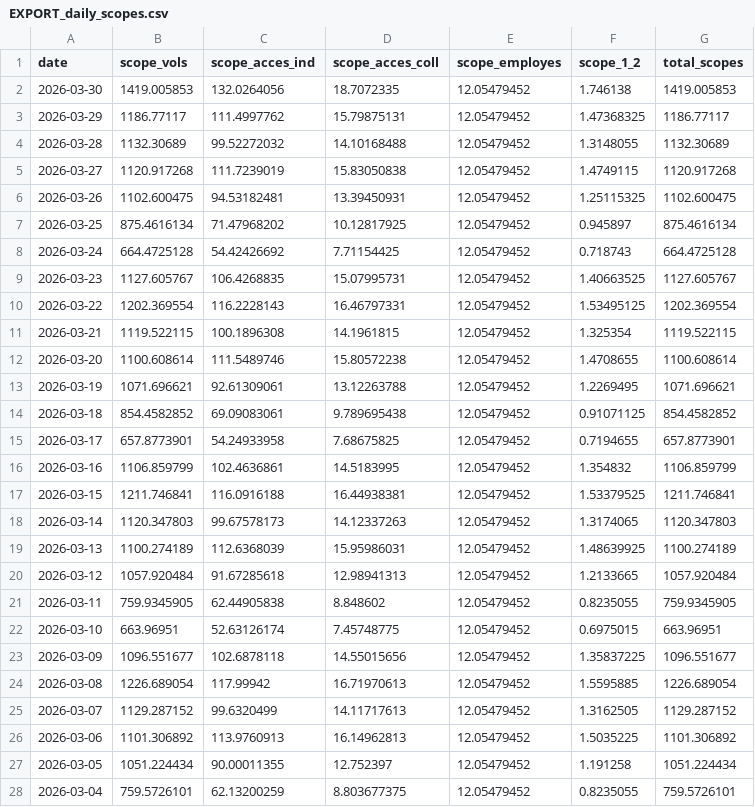
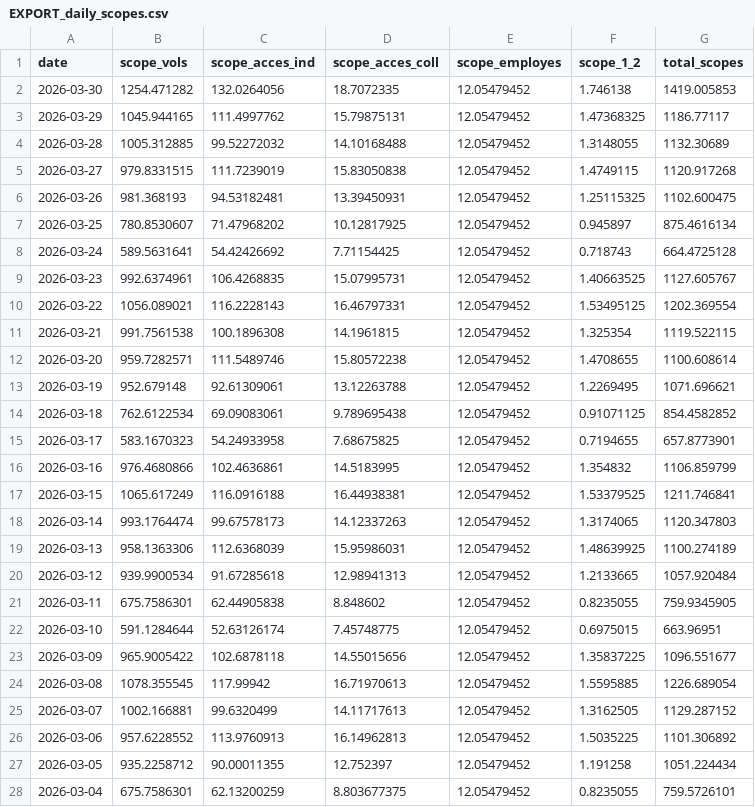
Before and after one commit to emissionscarbonebva-maker/bva-ges, a CSV file: data/EXPORT_daily_scopes.csv, drawn as a sheet; only a part is shown; the diff covers the shown part only.

```diff
--- a/data/EXPORT_daily_scopes.csv
+++ b/data/EXPORT_daily_scopes.csv
@@ -1,28 +1,28 @@
 date,scope_vols,scope_acces_ind,scope_acces_coll,scope_employes,scope_1_2,total_scopes
-2026-03-30,1419.005853,132.0264056,18.7072335,12.05479452,1.746138,1419.005853
-2026-03-29,1186.77117,111.4997762,15.79875131,12.05479452,1.47368325,1186.77117
-2026-03-28,1132.30689,99.52272032,14.10168488,12.05479452,1.3148055,1132.30689
-2026-03-27,1120.917268,111.7239019,15.83050838,12.05479452,1.4749115,1120.917268
-2026-03-26,1102.600475,94.53182481,13.39450931,12.05479452,1.25115325,1102.600475
-2026-03-25,875.4616134,71.47968202,10.12817925,12.05479452,0.945897,875.4616134
-2026-03-24,664.4725128,54.42426692,7.71154425,12.05479452,0.718743,664.4725128
-2026-03-23,1127.605767,106.4268835,15.07995731,12.05479452,1.40663525,1127.605767
-2026-03-22,1202.369554,116.2228143,16.46797331,12.05479452,1.53495125,1202.369554
-2026-03-21,1119.522115,100.1896308,14.1961815,12.05479452,1.325354,1119.522115
-2026-03-20,1100.608614,111.5489746,15.80572238,12.05479452,1.4708655,1100.608614
-2026-03-19,1071.696621,92.61309061,13.12263788,12.05479452,1.2269495,1071.696621
-2026-03-18,854.4582852,69.09083061,9.789695438,12.05479452,0.91071125,854.4582852
-2026-03-17,657.8773901,54.24933958,7.68675825,12.05479452,0.7194655,657.8773901
-2026-03-16,1106.859799,102.4636861,14.5183995,12.05479452,1.354832,1106.859799
-2026-03-15,1211.746841,116.0916188,16.44938381,12.05479452,1.53379525,1211.746841
-2026-03-14,1120.347803,99.67578173,14.12337263,12.05479452,1.3174065,1120.347803
-2026-03-13,1100.274189,112.6368039,15.95986031,12.05479452,1.48639925,1100.274189
-2026-03-12,1057.920484,91.67285618,12.98941313,12.05479452,1.2133665,1057.920484
-2026-03-11,759.9345905,62.44905838,8.848602,12.05479452,0.8235055,759.9345905
-2026-03-10,663.96951,52.63126174,7.45748775,12.05479452,0.6975015,663.96951
-2026-03-09,1096.551677,102.6878118,14.55015656,12.05479452,1.35837225,1096.551677
-2026-03-08,1226.689054,117.99942,16.71970613,12.05479452,1.5595885,1226.689054
-2026-03-07,1129.287152,99.6320499,14.11717613,12.05479452,1.3162505,1129.287152
-2026-03-06,1101.306892,113.9760913,16.14962813,12.05479452,1.5035225,1101.306892
-2026-03-05,1051.224434,90.00011355,12.752397,12.05479452,1.191258,1051.224434
-2026-03-04,759.5726101,62.13200259,8.803677375,12.05479452,0.8235055,759.5726101
+2026-03-30,1254.471282,132.0264056,18.7072335,12.05479452,1.746138,1419.005853
+2026-03-29,1045.944165,111.4997762,15.79875131,12.05479452,1.47368325,1186.77117
+2026-03-28,1005.312885,99.52272032,14.10168488,12.05479452,1.3148055,1132.30689
+2026-03-27,979.8331515,111.7239019,15.83050838,12.05479452,1.4749115,1120.917268
+2026-03-26,981.368193,94.53182481,13.39450931,12.05479452,1.25115325,1102.600475
+2026-03-25,780.8530607,71.47968202,10.12817925,12.05479452,0.945897,875.4616134
+2026-03-24,589.5631641,54.42426692,7.71154425,12.05479452,0.718743,664.4725128
+2026-03-23,992.6374961,106.4268835,15.07995731,12.05479452,1.40663525,1127.605767
+2026-03-22,1056.089021,116.2228143,16.46797331,12.05479452,1.53495125,1202.369554
+2026-03-21,991.7561538,100.1896308,14.1961815,12.05479452,1.325354,1119.522115
+2026-03-20,959.7282571,111.5489746,15.80572238,12.05479452,1.4708655,1100.608614
+2026-03-19,952.679148,92.61309061,13.12263788,12.05479452,1.2269495,1071.696621
+2026-03-18,762.6122534,69.09083061,9.789695438,12.05479452,0.91071125,854.4582852
+2026-03-17,583.1670323,54.24933958,7.68675825,12.05479452,0.7194655,657.8773901
+2026-03-16,976.4680866,102.4636861,14.5183995,12.05479452,1.354832,1106.859799
+2026-03-15,1065.617249,116.0916188,16.44938381,12.05479452,1.53379525,1211.746841
+2026-03-14,993.1764474,99.67578173,14.12337263,12.05479452,1.3174065,1120.347803
+2026-03-13,958.1363306,112.6368039,15.95986031,12.05479452,1.48639925,1100.274189
+2026-03-12,939.9900534,91.67285618,12.98941313,12.05479452,1.2133665,1057.920484
+2026-03-11,675.7586301,62.44905838,8.848602,12.05479452,0.8235055,759.9345905
+2026-03-10,591.1284644,52.63126174,7.45748775,12.05479452,0.6975015,663.96951
+2026-03-09,965.9005422,102.6878118,14.55015656,12.05479452,1.35837225,1096.551677
+2026-03-08,1078.355545,117.99942,16.71970613,12.05479452,1.5595885,1226.689054
+2026-03-07,1002.166881,99.6320499,14.11717613,12.05479452,1.3162505,1129.287152
+2026-03-06,957.6228552,113.9760913,16.14962813,12.05479452,1.5035225,1101.306892
+2026-03-05,935.2258712,90.00011355,12.752397,12.05479452,1.191258,1051.224434
+2026-03-04,675.7586301,62.13200259,8.803677375,12.05479452,0.8235055,759.5726101
```
Also changed, not shown: 62 edited cells elsewhere in this file, 1 other file.
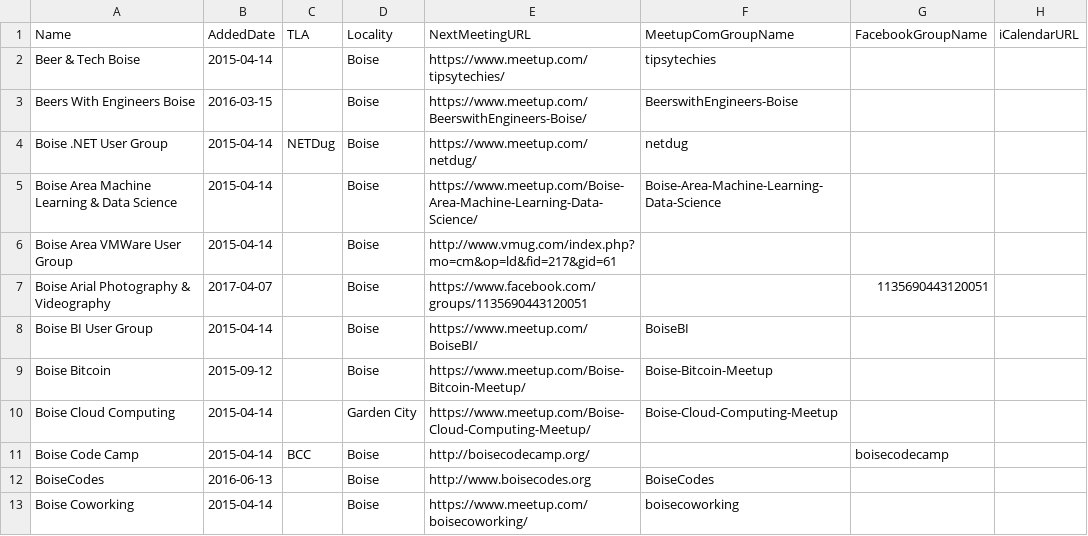
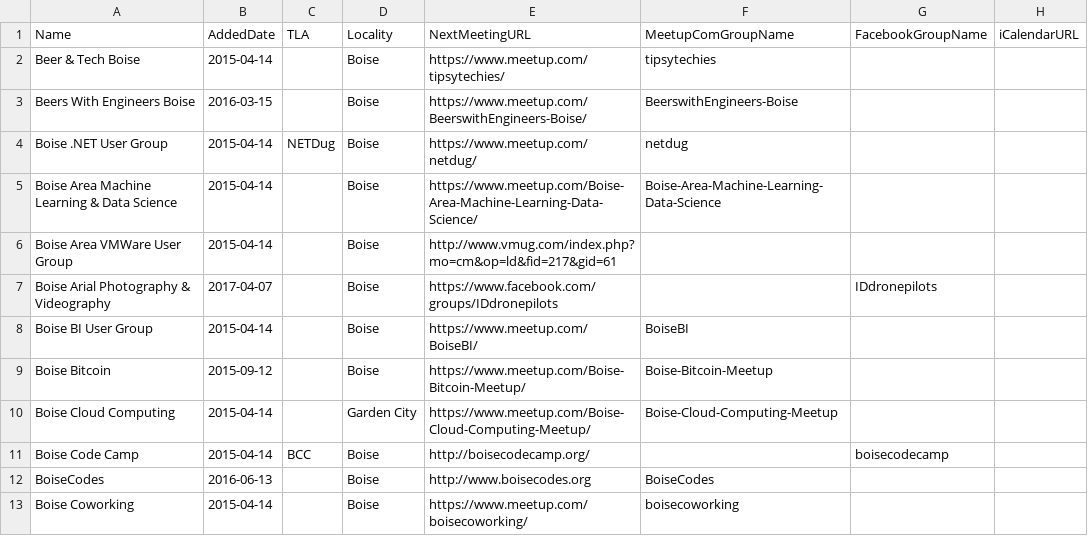
Before and after one commit to rationalagents/gemstateio-groups, a CSV file: groups.csv, drawn as a sheet; only a part is shown.

Commit message:
Use the correct Facebook group ID, IDdronepilots

```diff
--- a/groups.csv
+++ b/groups.csv
@@ -6,3 +6,3 @@ Boise Area Machine Learning & Data Science,2015-04-14,,Boise,https://www.meetup.
 Boise Area VMWare User Group,2015-04-14,,Boise,http://www.vmug.com/index.php?mo=cm&op=ld&fid=217&gid=61,,,
-Boise Arial Photography & Videography,2017-04-07,,Boise,https://www.facebook.com/groups/1135690443120051,,1135690443120051,
+Boise Arial Photography & Videography,2017-04-07,,Boise,https://www.facebook.com/groups/IDdronepilots,,IDdronepilots,
 Boise BI User Group,2015-04-14,,Boise,https://www.meetup.com/BoiseBI/,BoiseBI,,
```
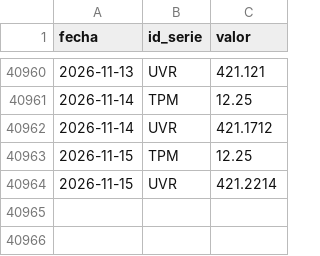
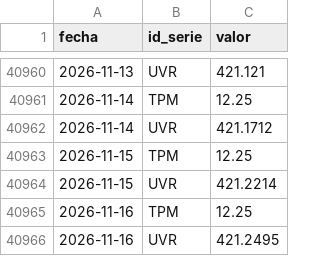
Before and after one commit to nicolasfgc/Indicadores-economia-colombiana, a CSV file: datos/tasas/tasas_diarias.csv, drawn as a sheet; only a part is shown, gaps mark what is left out; the diff names each change by its address in the sheet, - before the commit and + after, or states it on an @@ line.

```diff
--- a/datos/tasas/tasas_diarias.csv
+++ b/datos/tasas/tasas_diarias.csv
+row 40965: 2026-11-16 | TPM | 12.25
+row 40966: 2026-11-16 | UVR | 421.2495
```
Also changed, not shown: datos/tasas/trm_diaria.csv, 2 other files.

^^^^^^^^^^^^^^^^

**YOUR TASK**
Output a verbatim copy of the entries and skip the pictures.

**EXPECTED ANSWER**
Before and after one commit to emissionscarbonebva-maker/bva-ges, a CSV file: data/EXPORT_daily_scopes.csv, drawn as a sheet; only a part is shown; the diff covers the shown part only.

```diff
--- a/data/EXPORT_daily_scopes.csv
+++ b/data/EXPORT_daily_scopes.csv
@@ -1,28 +1,28 @@
 date,scope_vols,scope_acces_ind,scope_acces_coll,scope_employes,scope_1_2,total_scopes
-2026-03-30,1419.005853,132.0264056,18.7072335,12.05479452,1.746138,1419.005853
-2026-03-29,1186.77117,111.4997762,15.79875131,12.05479452,1.47368325,1186.77117
-2026-03-28,1132.30689,99.52272032,14.10168488,12.05479452,1.3148055,1132.30689
-2026-03-27,1120.917268,111.7239019,15.83050838,12.05479452,1.4749115,1120.917268
-2026-03-26,1102.600475,94.53182481,13.39450931,12.05479452,1.25115325,1102.600475
-2026-03-25,875.4616134,71.47968202,10.12817925,12.05479452,0.945897,875.4616134
-2026-03-24,664.4725128,54.42426692,7.71154425,12.05479452,0.718743,664.4725128
-2026-03-23,1127.605767,106.4268835,15.07995731,12.05479452,1.40663525,1127.605767
-2026-03-22,1202.369554,116.2228143,16.46797331,12.05479452,1.53495125,1202.369554
-2026-03-21,1119.522115,100.1896308,14.1961815,12.05479452,1.325354,1119.522115
-2026-03-20,1100.608614,111.5489746,15.80572238,12.05479452,1.4708655,1100.608614
-2026-03-19,1071.696621,92.61309061,13.12263788,12.05479452,1.2269495,1071.696621
-2026-03-18,854.4582852,69.09083061,9.789695438,12.05479452,0.91071125,854.4582852
-2026-03-17,657.8773901,54.24933958,7.68675825,12.05479452,0.7194655,657.8773901
-2026-03-16,1106.859799,102.4636861,14.5183995,12.05479452,1.354832,1106.859799
-2026-03-15,1211.746841,116.0916188,16.44938381,12.05479452,1.53379525,1211.746841
-2026-03-14,1120.347803,99.67578173,14.12337263,12.05479452,1.3174065,1120.347803
-2026-03-13,1100.274189,112.6368039,15.95986031,12.05479452,1.48639925,1100.274189
-2026-03-12,1057.920484,91.67285618,12.98941313,12.05479452,1.2133665,1057.920484
-2026-03-11,759.9345905,62.44905838,8.848602,12.05479452,0.8235055,759.9345905
-2026-03-10,663.96951,52.63126174,7.45748775,12.05479452,0.6975015,663.96951
-2026-03-09,1096.551677,102.6878118,14.55015656,12.05479452,1.35837225,1096.551677
-2026-03-08,1226.689054,117.99942,16.71970613,12.05479452,1.5595885,1226.689054
-2026-03-07,1129.287152,99.6320499,14.11717613,12.05479452,1.3162505,1129.287152
-2026-03-06,1101.306892,113.9760913,16.14962813,12.05479452,1.5035225,1101.306892
-2026-03-05,1051.224434,90.00011355,12.752397,12.05479452,1.191258,1051.224434
-2026-03-04,759.5726101,62.13200259,8.803677375,12.05479452,0.8235055,759.5726101
+2026-03-30,1254.471282,132.0264056,18.7072335,12.05479452,1.746138,1419.005853
+2026-03-29,1045.944165,111.4997762,15.79875131,12.05479452,1.47368325,1186.77117
+2026-03-28,1005.312885,99.52272032,14.10168488,12.05479452,1.3148055,1132.30689
+2026-03-27,979.8331515,111.7239019,15.83050838,12.05479452,1.4749115,1120.917268
+2026-03-26,981.368193,94.53182481,13.39450931,12.05479452,1.25115325,1102.600475
+2026-03-25,780.8530607,71.47968202,10.12817925,12.05479452,0.945897,875.4616134
+2026-03-24,589.5631641,54.42426692,7.71154425,12.05479452,0.718743,664.4725128
+2026-03-23,992.6374961,106.4268835,15.07995731,12.05479452,1.40663525,1127.605767
+2026-03-22,1056.089021,116.2228143,16.46797331,12.05479452,1.53495125,1202.369554
+2026-03-21,991.7561538,100.1896308,14.1961815,12.05479452,1.325354,1119.522115
+2026-03-20,959.7282571,111.5489746,15.80572238,12.05479452,1.4708655,1100.608614
+2026-03-19,952.679148,92.61309061,13.12263788,12.05479452,1.2269495,1071.696621
+2026-03-18,762.6122534,69.09083061,9.789695438,12.05479452,0.91071125,854.4582852
+2026-03-17,583.1670323,54.24933958,7.68675825,12.05479452,0.7194655,657.8773901
+2026-03-16,976.4680866,102.4636861,14.5183995,12.05479452,1.354832,1106.859799
+2026-03-15,1065.617249,116.0916188,16.44938381,12.05479452,1.53379525,1211.746841
+2026-03-14,993.1764474,99.67578173,14.12337263,12.05479452,1.3174065,1120.347803
+2026-03-13,958.1363306,112.6368039,15.95986031,12.05479452,1.48639925,1100.274189
+2026-03-12,939.9900534,91.67285618,12.98941313,12.05479452,1.2133665,1057.920484
+2026-03-11,675.7586301,62.44905838,8.848602,12.05479452,0.8235055,759.9345905
+2026-03-10,591.1284644,52.63126174,7.45748775,12.05479452,0.6975015,663.96951
+2026-03-09,965.9005422,102.6878118,14.55015656,12.05479452,1.35837225,1096.551677
+2026-03-08,1078.355545,117.99942,16.71970613,12.05479452,1.5595885,1226.689054
+2026-03-07,1002.166881,99.6320499,14.11717613,12.05479452,1.3162505,1129.287152
+2026-03-06,957.6228552,113.9760913,16.14962813,12.05479452,1.5035225,1101.306892
+2026-03-05,935.2258712,90.00011355,12.752397,12.05479452,1.191258,1051.224434
+2026-03-04,675.7586301,62.13200259,8.803677375,12.05479452,0.8235055,759.5726101
```
Also changed, not shown: 62 edited cells elsewhere in this file, 1 other file.
Before and after one commit to rationalagents/gemstateio-groups, a CSV file: groups.csv, drawn as a sheet; only a part is shown.

Commit message:
Use the correct Facebook group ID, IDdronepilots

```diff
--- a/groups.csv
+++ b/groups.csv
@@ -6,3 +6,3 @@ Boise Area Machine Learning & Data Science,2015-04-14,,Boise,https://www.meetup.
 Boise Area VMWare User Group,2015-04-14,,Boise,http://www.vmug.com/index.php?mo=cm&op=ld&fid=217&gid=61,,,
-Boise Arial Photography & Videography,2017-04-07,,Boise,https://www.facebook.com/groups/1135690443120051,,1135690443120051,
+Boise Arial Photography & Videography,2017-04-07,,Boise,https://www.facebook.com/groups/IDdronepilots,,IDdronepilots,
 Boise BI User Group,2015-04-14,,Boise,https://www.meetup.com/BoiseBI/,BoiseBI,,
```
Before and after one commit to nicolasfgc/Indicadores-economia-colombiana, a CSV file: datos/tasas/tasas_diarias.csv, drawn as a sheet; only a part is shown, gaps mark what is left out; the diff names each change by its address in the sheet, - before the commit and + after, or states it on an @@ line.

```diff
--- a/datos/tasas/tasas_diarias.csv
+++ b/datos/tasas/tasas_diarias.csv
+row 40965: 2026-11-16 | TPM | 12.25
+row 40966: 2026-11-16 | UVR | 421.2495
```
Also changed, not shown: datos/tasas/trm_diaria.csv, 2 other files.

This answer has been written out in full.